If spring’s blossoms have left you red-eyed and runny-nosed, don’t rush straight to the medicine chest. Many drugs simply treat the symptoms of allergic reactions, which can often be easily prevented in the first place. Here are a few natural ways to keep your allergies at bay:
Avoid pollen. Most plants pollinate in the early hours of the morning, so try to postpone outdoor activity to the afternoon. Also, try taking a quick shower and changing your clothes every time you come home to rinse off stray pollen.
Find the triggers in your home. Mold, dust mites, and pollen in your house can all inflame allergies. Use a diluted bleach solution to clean mold in basements, garages, and on old patio furniture.
Avoid using window fans to cool rooms. They can suck pollen indoors.
Turn on the dehumidifier. You should keep humidity levels below 50 percent to kill dust mites, but above 30 percent to avoid making your home too dry.
Invest in a good air filter and change it every two to three months.
Keep windows closed when driving. If it’s hot, use the air conditioner instead.
Eat foods rich in omega-3s. These include fish, eggs, walnuts, and flaxseed oil.
Wash bed linens at least once a week in 130-degree water. That’s how hot it should be to kill dust mite eggs.
Wear a mask while doing housework, which can stir up allergens.
Bedroom items that can’t be washed, such as pillows, mattresses and box springs, should be covered in tightly woven, hypoallergenic dust-mite covers. Stuffed animals and throw pillows should be eliminated or kept to a minimum.
Clean your pets. Wipe off their paws when they come home and wipe down their fur after they’ve been outside

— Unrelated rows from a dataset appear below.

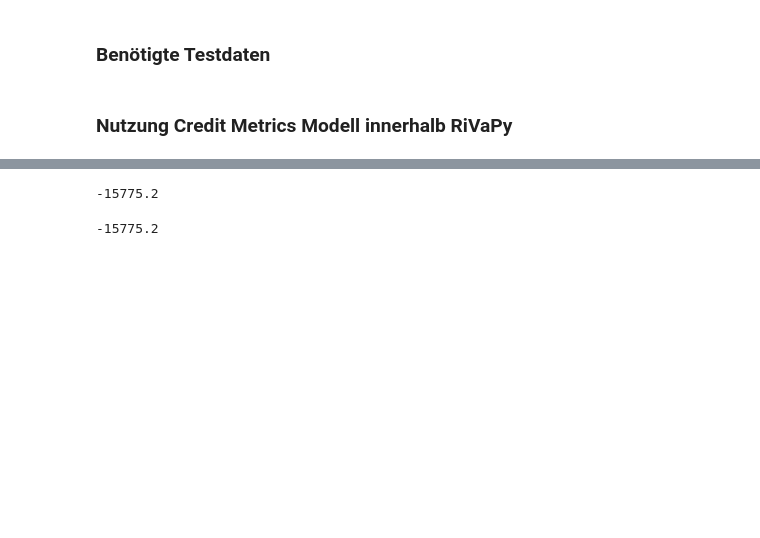
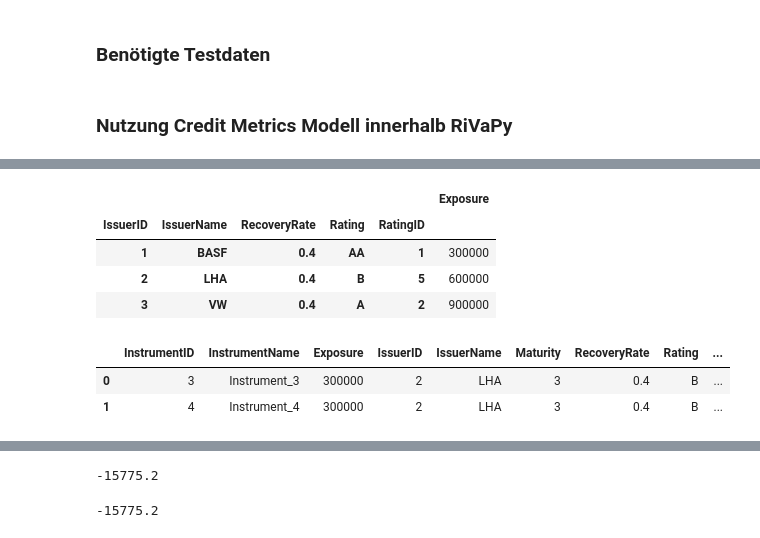
Before and after one commit to RIVACON/RiVaPy, a Jupyter notebook: notebooks/credit/credit_metrics.ipynb, the cells around one changed output, grey strips where cells are left out. Saved outputs shown, nothing was run; the diff lists cells and outputs as text; code cells hidden in the pictures; blank space fills up the shorter version.

Commit message:
Add issuerbased loss simulation.

```diff
--- a/notebooks/credit/credit_metrics.ipynb
+++ b/notebooks/credit/credit_metrics.ipynb
@@ -36,4 +37,4 @@ mergedData = marketDataDAX[['Date', 'Dax']].merge(marketDataBASF[['Date', 'BASF'
 # %% [markdown]
 ### Nutzung Credit Metrics Modell innerhalb RiVaPy
 # %%
-test = rivapy.credit.creditMetricsModel(5, TransMat, positions, issuer, mergedData, r, t, 0.55, 5, 4)
+test = rivapy.credit.creditMetricsModel(10000, TransMat, positions, issuer, mergedData, r, t, 0.55, 5, 4)
@@ -39,0 +61,10 @@ test = rivapy.credit.creditMetricsModel(5, TransMat, positions, issuer, mergedDa
+# %%
+df_positions = test.mergePositionsIssuer()
+df_positions = df_positions[['IssuerID', 'IssuerName', 'RecoveryRate', 'Rating', 'RatingID','Exposure']]
+df_positions.groupby(['IssuerID', 'IssuerName', 'RecoveryRate', 'Rating', 'RatingID']).sum()
+# %% [output]
+|  |  |  |  |  | Exposure |
+| IssuerID | IssuerName | RecoveryRate | Rating | RatingID |  |
+| 1 | BASF | 0.4 | AA | 1 | 300000 |
+| 2 | LHA | 0.4 | B | 5 | 600000 |
+| 3 | VW | 0.4 | A | 2 | 900000 |
@@ -39,0 +79,6 @@ test = rivapy.credit.creditMetricsModel(5, TransMat, positions, issuer, mergedDa
+# %%
+test1
+# %% [output]
+|  | InstrumentID | InstrumentName | Exposure | IssuerID | IssuerName | Maturity | RecoveryRate | Rating | ... |
+| 0 | 3 | Instrument_3 | 300000 | 2 | LHA | 3 | 0.4 | B | ... |
+| 1 | 4 | Instrument_4 | 300000 | 2 | LHA | 3 | 0.4 | B | ... |
```
Also changed, not shown: parts of 15 cells of this notebook, 1 other file.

Rinse out your nose with a simple saline solution. Clear the pollen from your passages using a Neti pot or a spray bottle.
Instead of drugs, take a few herbs. To alleviate a runny nose and sinus congestion, try freeze-dried stinging nettles. Eyebright can soothe red, itchy, watery eyes. And the supplement quercetin, a bioflavonoid often found packaged with Vitamin C, can also be an effective antihistamine. Butterbur can alleviate symptoms of grass allergies.
See also: 6 Cities to Avoid This Allergy Season